Major Chick Davis (Pat O’Brien) and Captain Buck Oliver (Randolph Scott) of the United States Army Air Force are stuck in a very important argument just prior to the States’ entry into World War II. They disagree on the method that should be used for bombing. Buck is a pilot and thinks that dive bombing should be used, while Chick thinks that precision bombing, conducted at high altitude, is the best way.
Chick wins the argument, and a bombardier training school is established in New Mexico. The school will be run by Burt Hughes (Anne Shirley), daughter of a well-respected general and love of Captain Buck. Chick is at first disapproving of Burt’s involvement in the program, but comes to see her merit… and sort of fall for her.
Meanwhile, Burt’s brother Tom (Eddie Albert) tries to make it through training with fellow cadets Jim Carter (Walter Reed), Joe Connors (Robert Ryan), and Chito Rafferty (Richard Martin).
Richard Wallace directs 1943’s Bombardier. Training scenes in the film were shot on location at Kirtfield Field in Albuquerque (now Kirtfield Air Force Base), with real cadets serving as extras.
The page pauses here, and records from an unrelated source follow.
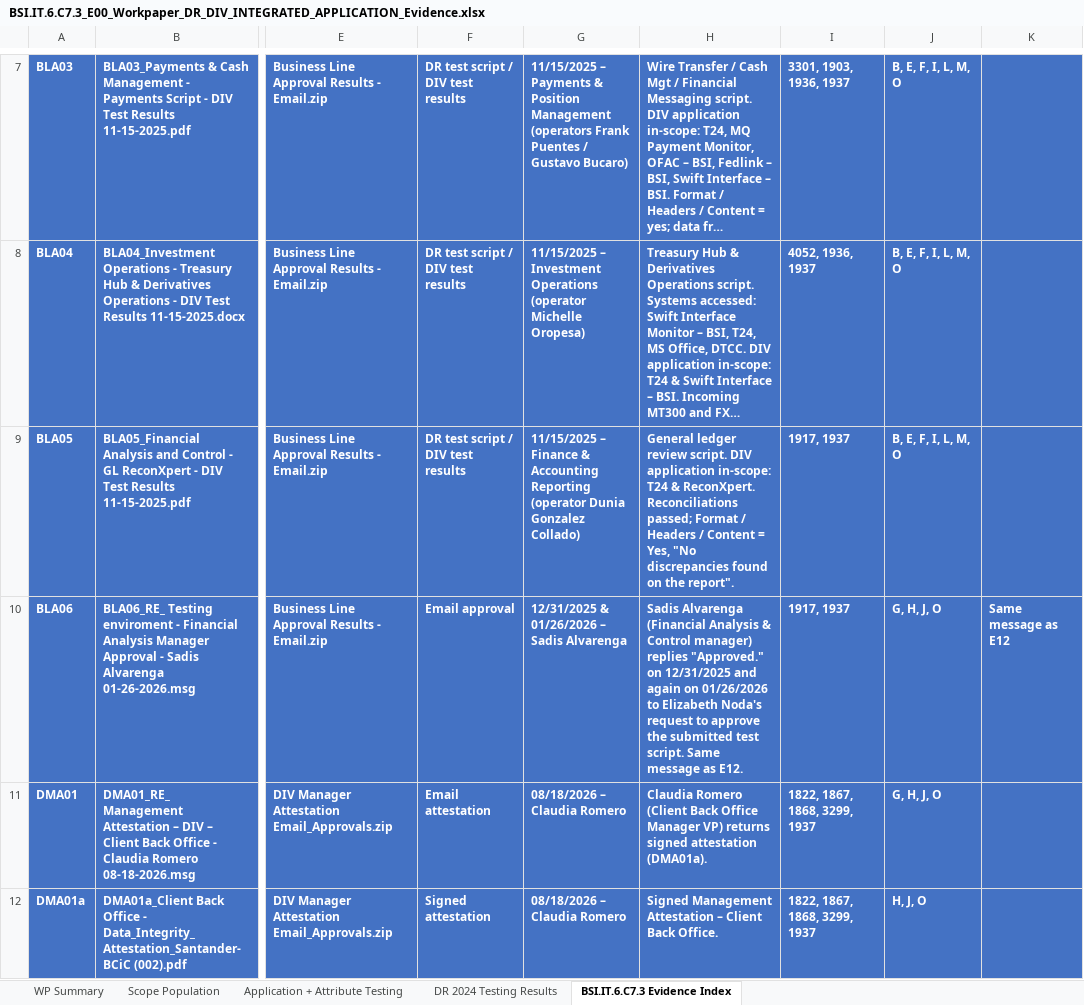
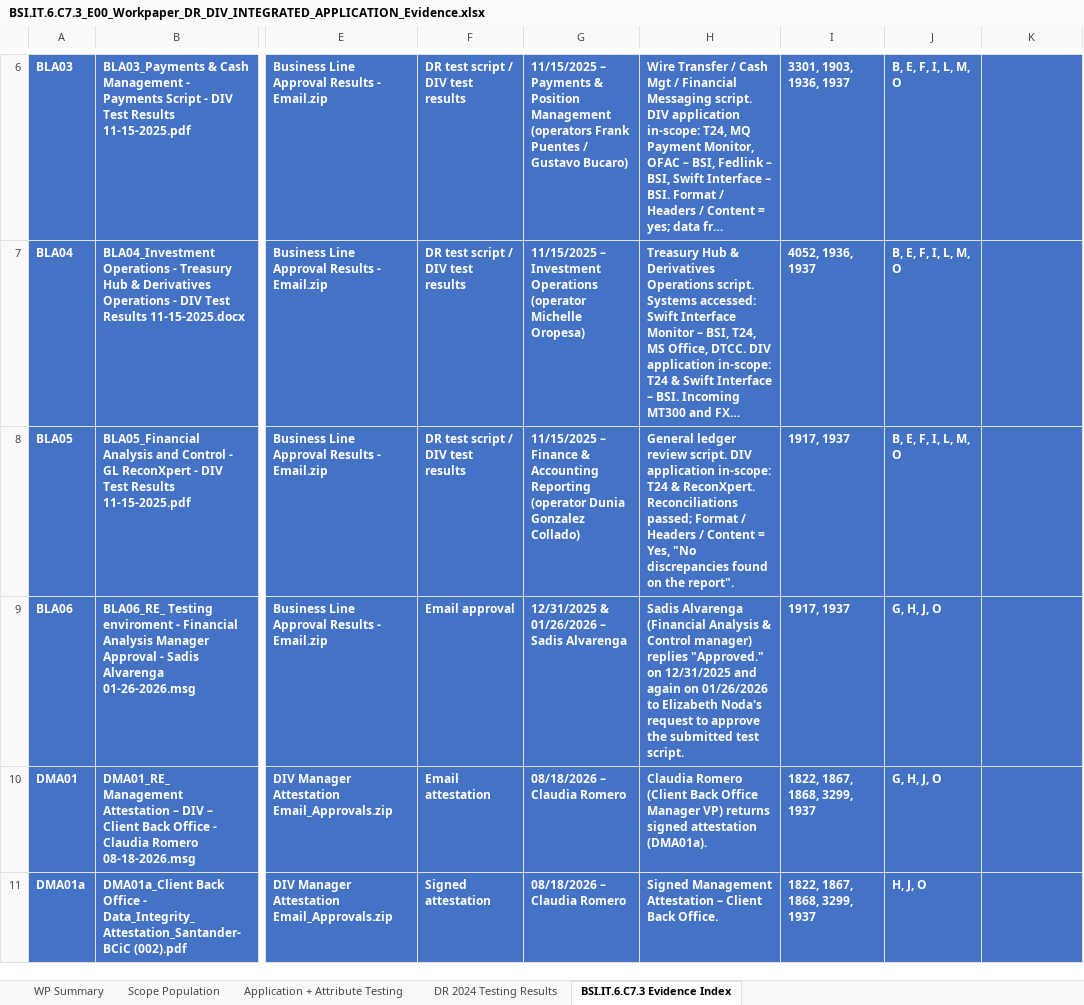
Before and after one commit to edwardfive-prog/Control-Testing-, an Excel workbook: BSI.IT.6.C7.3-Evidences/BSI.IT.6.C7.3_E00_Workpaper_DR_DIV_INTEGRATED_APPLICATION_Evidence.xlsx, sheet BSI.IT.6.C7.3 Evidence Index, drawn as a sheet; only a part is shown, gaps mark what is left out; long unchanged cells end in …; values as stored, in another font and other column widths than the file's, no borders; addresses are those after the commit; the diff covers the shown part only; the diff names each change by its address in the sheet, - before the commit and + after, or states it on an @@ line.

```diff
--- a/BSI.IT.6.C7.3-Evidences/BSI.IT.6.C7.3_E00_Workpaper_DR_DIV_INTEGRATED_APPLICATION_Evidence.xlsx (sheet BSI.IT.6.C7.3 Evidence Index)
+++ b/BSI.IT.6.C7.3-Evidences/BSI.IT.6.C7.3_E00_Workpaper_DR_DIV_INTEGRATED_APPLICATION_Evidence.xlsx (sheet BSI.IT.6.C7.3 Evidence Index)
-H9: …test script. Same message as E12.
+H9: …test script.
-K9: Same message as E12
+K9: (empty)
```
Also changed, not shown: 15 added rows, 12 removed rows and 25 edited cells elsewhere in this sheet, sheet Application + Attribute Testing, sheet WP Summary, hidden cells, 14 other files.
There are plenty of films from the ’40s that lean toward propaganda, some more heavily than others. Bombardier falls on the pretty heavy end of the spectrum, made to show off an “exciting” new training program and military opportunity.
The film’s perspective on the bravery of bombardiers is clear from the very opening. Brigadier-General Eugene L, Eubank is “proudly” presented to the audience “courtesy of the War Department.” When he’s given the floor to speak, he calls bombardiers the “most important” part of the war effort, stressing the courage and skill that it takes to deploy bombs at the exact right moment during each mission, with just thirty seconds to act.
Whether or not the film inspired any young man to become a bombardier can’t be verified — but it sure tried its best. And even with its strong edge of propaganda, it was apparently quite popular with audiences.
There certainly is a lot to like about the film. A great cast of strong performers tells the story, including Randolph Scott and Robert Ryan. I also like the fact that the film isn’t all business. Plenty of time is devoted to the training process and the work of bombardiers, but personal stories are also told as well — Burt and Tom’s attempts to both escape and embrace their father’s reputation, and Chito’s sweet romance are two good examples. These add sweeter and more dramatic moments to the film, making it more interesting than just a routine examination of a training school.
In short — yeah, some of the film’s propaganda is over-the-top. (In one scene, a cadet who can think only of the destruction bombs cause during his training drills is lectured with a partly-religious justification for the war. In another scene, the entire cast and dozens of extras gather together to dramatically sing “Song of the Bombardiers.” In the climactic bombing, Japanese soldiers are shown beating an injured American man and carrying him on a cot/stretcher… donated to Japan in 1923 by the American Red Cross.) But if you can look past that heavy-handedness, Bombardier is an interesting flick. It had no trouble holding my attention the whole way through. A decent watch. The score: 3/5